From Monday September 12, CNN's Eye On takes you to Poland. Through interviews and in-depth coverage, get an up-close look at the country in an international context on TV and online.
(CNN) -- In 1989, Poland became the first member of the Soviet bloc to establish a non-Communist government.
Since then it has run headlong into the western world with one of the fastest-growing economies in Europe. The CIA World Factbook calls Poland a regional success story.
Historically, however, it has often been a country in turmoil. Poland declared independence in 1918 after the First World War following more than 120 years divided between Russia, Prussia and Austria. Nazi Germany's invasion of Poland in 1939 --- followed by an attack by Soviet forces two weeks later --- sparked the Second World War.
Six million Poles died during this period, including the vast majority of the country's large Jewish population. The capital Warsaw was virtually leveled.
At the end of the war Poland became a communist state and a signatory to the Warsaw Pact. In 1989 talks between the communist authorities and Solidarity opposition movement paved the way for democracy, free elections and a free market economy, according to the British Foreign and Commonwealth Office.
Poland joined NATO in 1999, and in 2004 became part of the European Union, although it did not adopt the Euro. The Zloty remains the Polish currency.

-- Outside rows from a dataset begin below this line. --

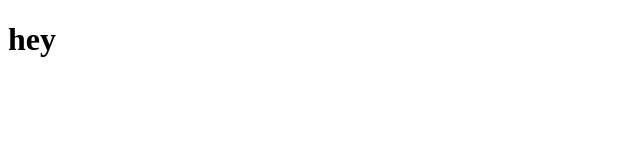
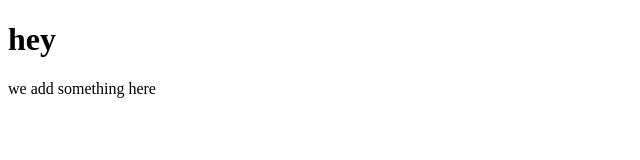
Before and after one commit to zuzik772/deleteme, a plain HTML site: page index.html in a window 1280 px wide. Shown: the whole page, without its empty margins (0-640 px from the left). Drawn offline with Linux system fonts and the light colour scheme.

Commit message:
add paragraph

```diff
--- a/index.html
+++ b/index.html
@@ -11,6 +11,7 @@
 <body>
     <main>
         <h1>hey</h1>
+        <p>we add something here</p>
     </main>
 </body>
 
```
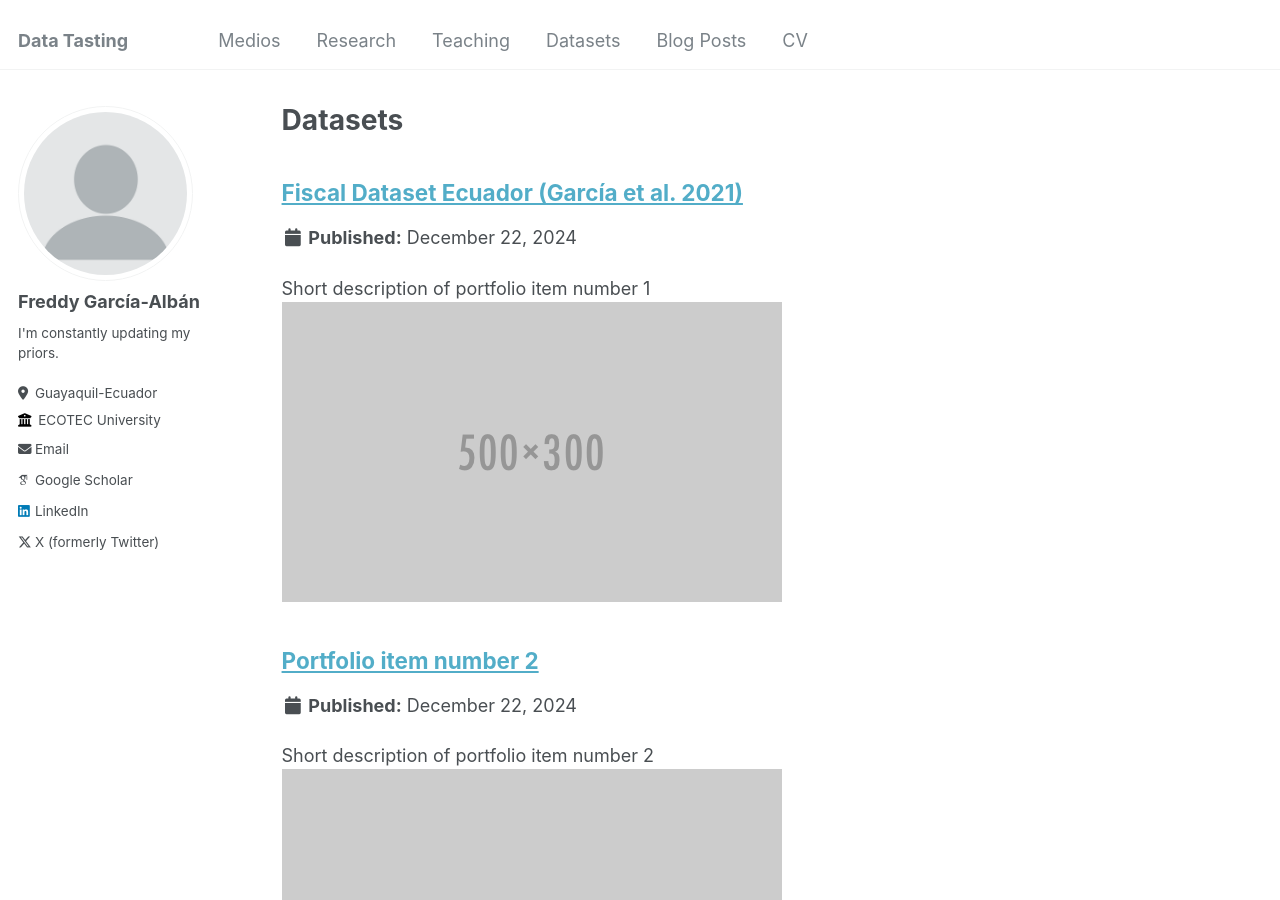
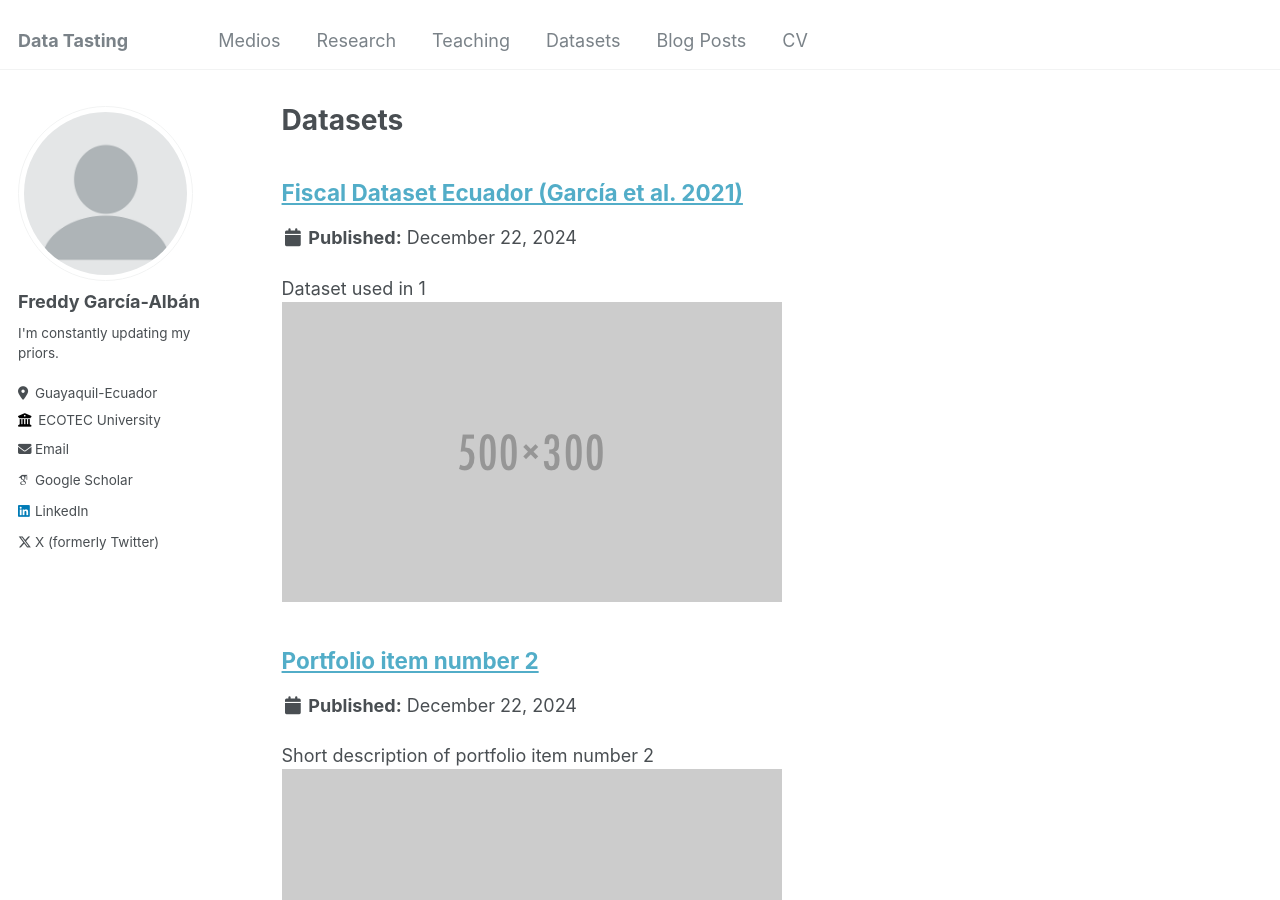
Before and after one commit to EnexFG/EnexFG.github.io, a Jekyll site: the page built from _pages/datasets.html, in a window 1280 px wide and 900 px high. Built offline with Jekyll 4.4.1, drawn with Linux system fonts in a browser that asks for light colours; some web fonts are replaced.

Commit message:
Update portfolio-1.md

```diff
--- a/_datasets/portfolio-1.md
+++ b/_datasets/portfolio-1.md
@@ -1,6 +1,6 @@
 ---
 title: "Fiscal Dataset Ecuador (García et al. 2021)"
-excerpt: "Short description of portfolio item number 1<br/><img src='/images/500x300.png'>"
+excerpt: "Dataset used in  1<br/><img src='/images/500x300.png'>"
 collection: datasets
 ---
 
```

In Poland's first years of EU membership, between 800,000 and 900,000 Poles left every year to work in other -- mainly Western -- EU countries where wages were higher, a 2007 report from Poland's Institute of Public Affairs claimed.
According to research by Poland's Central Statistics Office in 2010 however, this tide of emigres has stemmed and an increasing number of Polish nationals have remained in the country since 2008.
Poland's is also the only economy in the European Union to avoid going into recession since the 2008 financial crisis.
In 2010 the country was hit by tragedy when President Leech Kaczynski and 95 others, including many of the country's top leaders, died in a plane crash in Russia. They were on their way to commemorate the 70th anniversary of the Russian massacre of Polish prisoners of war in the village of Katyn.
In the elections following Kaczynski's death, Bronislaw Komorowski was voted in as the country's president for a five year term.
Poland has a population of around 38.5 million people, more than 90% of whom are Roman Catholic. The capital Warsaw, also the administrative and commercial center, is home to 1.6 million people. Its Old Town was painstakingly reconstructed after the Second World War and is now one of 13 Polish sites on the UNESCO World Heritage List.
Others include Auschwitz Birkenau, the largest and most notorious Nazi concentration and extermination camp; the historic center of Krakow; and the Wieliczka Salt Mine, dating back to the 13th century and now containing artworks, altars and statues carved in salt.
Poland is a mainly flat country bordered by Germany, the Czech Republic, Slovakia, Ukraine, Belarus, Lithuania, the Russian enclave of Kaliningrad, and the Baltic Sea.
Its wildlife includes wolves, lynx, otters and European bison and there are 23 national parks.
Some prominent Poles to have left their mark on the world include Pope John Paul II, Marie Curie (born Maria Sklodowska), the Nobel-Prize-winning scientist who researched radioactivity and its use in cancer treatment, the 16th-century physicist Copernicus, film makers Roman Polanski and Krzysztof Kieslowski, and Casimir Pulaski, a hero of the American revolution.
Poland will co-host the 2012 European Football Championships in conjunction with neighboring Ukraine. Stadia in the cities of Warsaw, Gdansk, Poznan and Wroclaw will host some15 of the tournaments 31 matches. The 53,000 seat Stadion Narodowy in Warsaw will host the opening game and one semi final.